The adolescents’ capacity to become more spiritual, and overcome self-centeredness, evidences the malleability of personality and belief orientation, Lee says.
“Contrary to the conventional wisdom,” he said, “personality is not relatively fixed by late adolescence, and Axis II disorders such as narcissistic personality disorder can improve. What this means is that belief orientation, like personality more generally, is malleable.
“Just because an adolescent is not spiritual prior to participating in the treatment project, does not mean that they are incapable of becoming spiritual. Our results demonstrate that if they do become spiritual, they will tend to have much better outcomes.”

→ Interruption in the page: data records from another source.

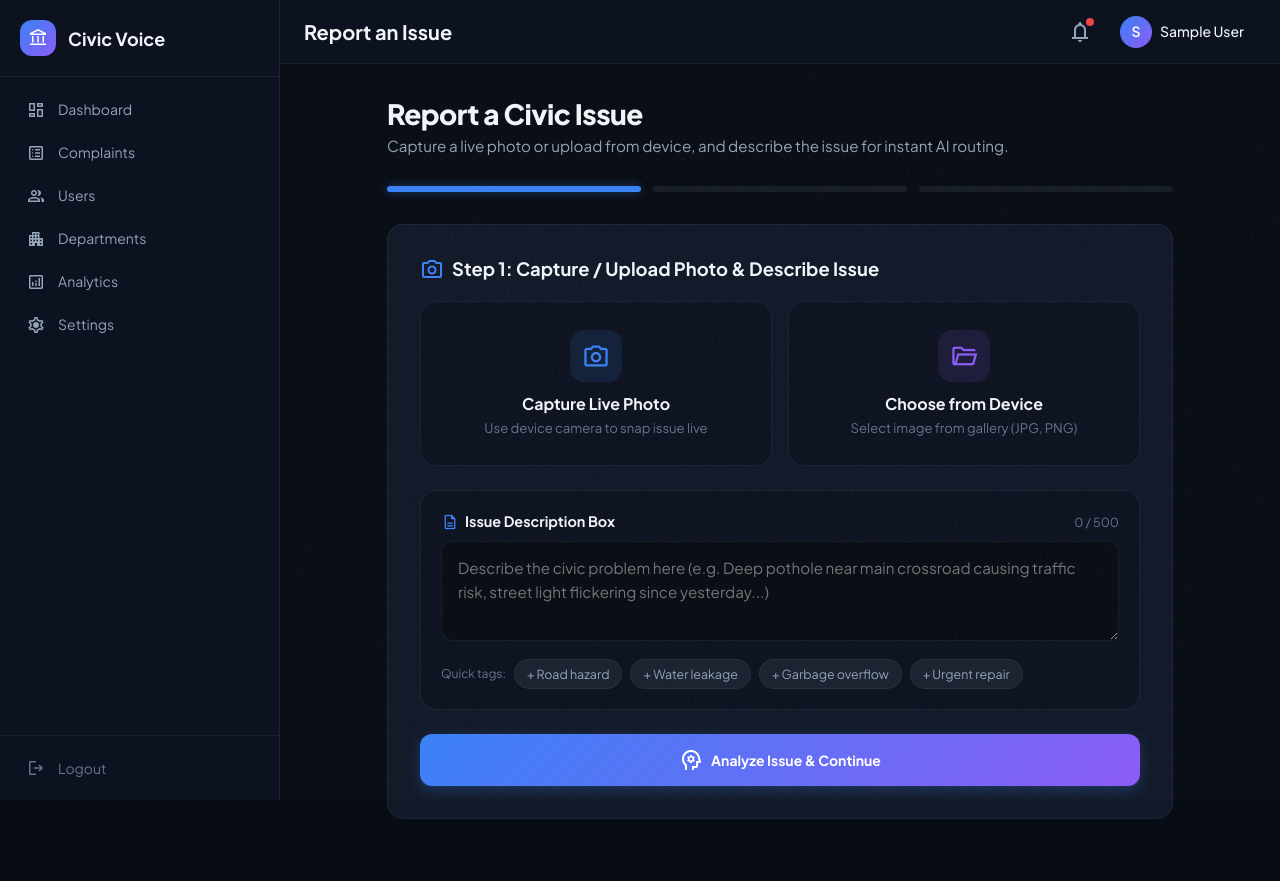
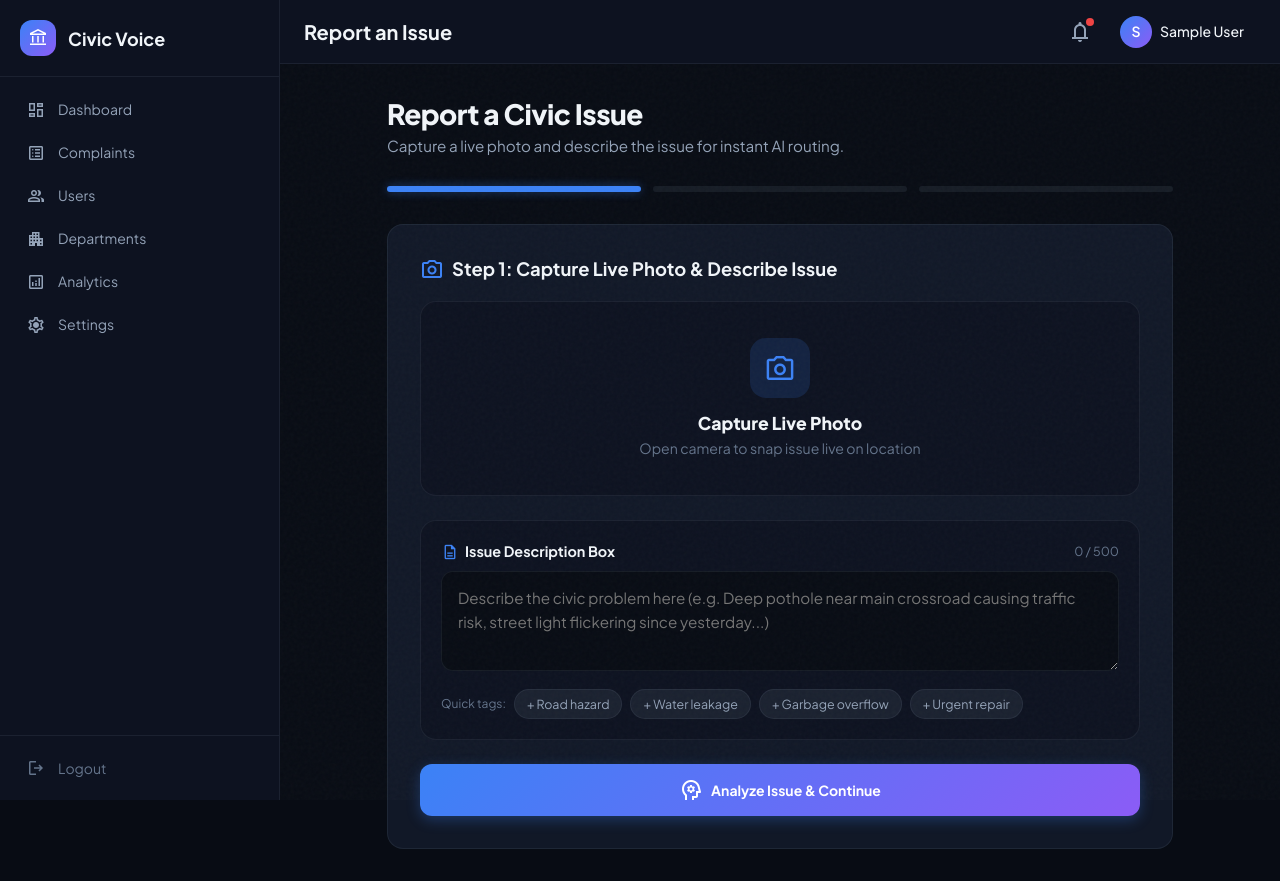
Before and after one commit to HArISHtech007/Smart-Civic-Complaint-Management-System-, a plain HTML site: page frontend/client/citizen/submit.html in a window 1280 px wide. Before the commit the page ends 851 px from the top, so only its background shows below. Drawn offline with nearby package versions, Linux system fonts and the light colour scheme; sample sign-in values are in the browser's storage.

Commit message:
Remove choose file option, making Live Camera Photo capture exclusive

```diff
--- a/frontend/client/citizen/submit.html
+++ b/frontend/client/citizen/submit.html
@@ -22,18 +22,11 @@
     .step.active { background: var(--primary-blue); box-shadow: 0 0 10px rgba(59, 130, 246, 0.4); }
     .step.completed { background: var(--success-green); }
 
-    .photo-options-grid {
-      display: grid;
-      grid-template-columns: 1fr 1fr;
-      gap: 16px;
-      margin-bottom: 20px;
-    }
-
     .photo-option-card {
       background: var(--bg-secondary);
       border: 1px solid var(--border-subtle);
       border-radius: var(--radius-lg);
-      padding: 28px 20px;
+      padding: 36px 24px;
       text-align: center;
       cursor: pointer;
       transition: all 0.25s cubic-bezier(0.4, 0, 0.2, 1);
@@ -41,12 +34,13 @@
       flex-direction: column;
       align-items: center;
       justify-content: center;
+      margin-bottom: 20px;
     }
     .photo-option-card:hover {
       transform: translateY(-3px);
       border-color: var(--primary-blue);
       background: rgba(59, 130, 246, 0.05);
-      box-shadow: 0 10px 20px -8px rgba(0, 0, 0, 0.3);
+      box-shadow: 0 12px 24px -10px rgba(0, 0, 0, 0.3);
     }
 
     .camera-container {
@@ -169,7 +163,6 @@
     @media (max-width: 640px) {
       .sidebar { transform: translateX(-100%); }
       .main-content { margin-left: 0; }
-      .photo-options-grid { grid-template-columns: 1fr; }
     }
   </style>
 </head>
@@ -184,7 +177,7 @@
         <!-- Header -->
         <div style="margin-bottom: 28px;">
           <h1 style="font-size: 1.75rem; font-weight: 800; letter-spacing: -0.02em;">Report a Civic Issue</h1>
-          <p style="color: var(--text-secondary); font-size: 0.95rem; margin-top: 4px;">Capture a live photo or upload from device, and describe the issue for instant AI routing.</p>
+          <p style="color: var(--text-secondary); font-size: 0.95rem; margin-top: 4px;">Capture a live photo and describe the issue for instant AI routing.</p>
         </div>
 
         <!-- Progress Steps -->
@@ -194,30 +187,21 @@
           <div class="step" id="step3"></div>
         </div>
 
-        <!-- STEP 1: Capture / Upload Photo & Description -->
+        <!-- STEP 1: Capture Live Photo & Description -->
         <div id="stepUpload" class="card" style="padding: 32px;">
           <h2 style="font-size: 1.15rem; font-weight: 700; margin-bottom: 20px; display: flex; align-items: center; gap: 8px;">
             <span class="material-symbols-outlined" style="color: var(--primary-blue);">photo_camera</span>
-            Step 1: Capture / Upload Photo & Describe Issue
+            Step 1: Capture Live Photo & Describe Issue
           </h2>
 
-          <!-- Upload / Camera Option Cards -->
-          <div class="photo-options-grid" id="uploadOptionsContainer">
+          <!-- Capture Live Photo Primary Button -->
+          <div id="uploadOptionsContainer">
             <div class="photo-option-card" onclick="startCamera()">
-              <div style="width: 52px; height: 52px; border-radius: 14px; background: rgba(59,130,246,0.12); display: flex; align-items: center; justify-content: center; margin-bottom: 12px;">
-                <span class="material-symbols-outlined" style="font-size: 28px; color: var(--primary-blue);">photo_camera</span>
+              <div style="width: 60px; height: 60px; border-radius: 16px; background: rgba(59,130,246,0.15); display: flex; align-items: center; justify-content: center; margin-bottom: 14px;">
+                <span class="material-symbols-outlined" style="font-size: 32px; color: var(--primary-blue);">photo_camera</span>
               </div>
-              <h3 style="font-weight: 700; font-size: 1rem; margin-bottom: 4px; color: var(--text-primary);">Capture Live Photo</h3>
-              <p style="color: var(--text-tertiary); font-size: 0.82rem;">Use device camera to snap issue live</p>
-            </div>
-
-            <div class="photo-option-card" onclick="document.getElementById('fileInput').click()">
-              <div style="width: 52px; height: 52px; border-radius: 14px; background: rgba(139,92,246,0.12); display: flex; align-items: center; justify-content: center; margin-bottom: 12px;">
-                <span class="material-symbols-outlined" style="font-size: 28px; color: var(--primary-purple);">folder_open</span>
-              </div>
-              <h3 style="font-weight: 700; font-size: 1rem; margin-bottom: 4px; color: var(--text-primary);">Choose from Device</h3>
-              <p style="color: var(--text-tertiary); font-size: 0.82rem;">Select image from gallery (JPG, PNG)</p>
-              <input type="file" id="fileInput" accept="image/*" style="display: none;" onchange="handleFile(this.files[0])">
+              <h3 style="font-weight: 800; font-size: 1.1rem; margin-bottom: 4px; color: var(--text-primary);">Capture Live Photo</h3>
+              <p style="color: var(--text-tertiary); font-size: 0.88rem;">Open camera to snap issue live on location</p>
               <input type="file" id="cameraFileInput" accept="image/*" capture="environment" style="display: none;" onchange="handleFile(this.files[0])">
             </div>
           </div>
@@ -250,7 +234,7 @@
               </span>
               <button class="btn btn-secondary" onclick="retakePhoto()" style="padding: 8px 16px; font-size: 0.85rem;">
                 <span class="material-symbols-outlined" style="font-size: 16px;">refresh</span>
-                Retake / Change Photo
+                Retake Live Photo
               </button>
             </div>
           </div>
@@ -436,7 +420,7 @@
         document.getElementById('uploadOptionsContainer').style.display = 'none';
         document.getElementById('imagePreview').style.display = 'none';
       } catch (err) {
-        console.warn('Direct webcam access failed, using native camera capture fallback:', err);
+        console.warn('Direct webcam access failed, launching camera capture input:', err);
         document.getElementById('cameraFileInput').click();
       }
     }
@@ -448,7 +432,7 @@
       }
       document.getElementById('cameraContainer').style.display = 'none';
       if (!selectedFile) {
-        document.getElementById('uploadOptionsContainer').style.display = 'grid';
+        document.getElementById('uploadOptionsContainer').style.display = 'block';
       }
     }
 
@@ -496,8 +480,7 @@
       stopCamera();
       selectedFile = null;
       document.getElementById('imagePreview').style.display = 'none';
-      document.getElementById('uploadOptionsContainer').style.display = 'grid';
-      document.getElementById('fileInput').value = '';
+      document.getElementById('uploadOptionsContainer').style.display = 'block';
       document.getElementById('cameraFileInput').value = '';
       validateStep1();
     }
```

Principal investigator Maria Pagano, Ph.D., associate professor of psychiatry at CWRU’s School of Medicine, suggested that “changes in spirituality during treatment may serve as the ‘switch’ that moves youth off of the track of substance dependency and onto the track of recovery and enhanced well-being, thereby countering harmful social trends like youth unemployment and decreased volunteering that have worked against addiction recovery.”
“In other words,” she said, “change is possible and spiritual experience may be the key. Hopefully our results will encourage other researchers to further explore this thesis.”
This article first appeared on ‘Psych Central’ on 15 November 2013.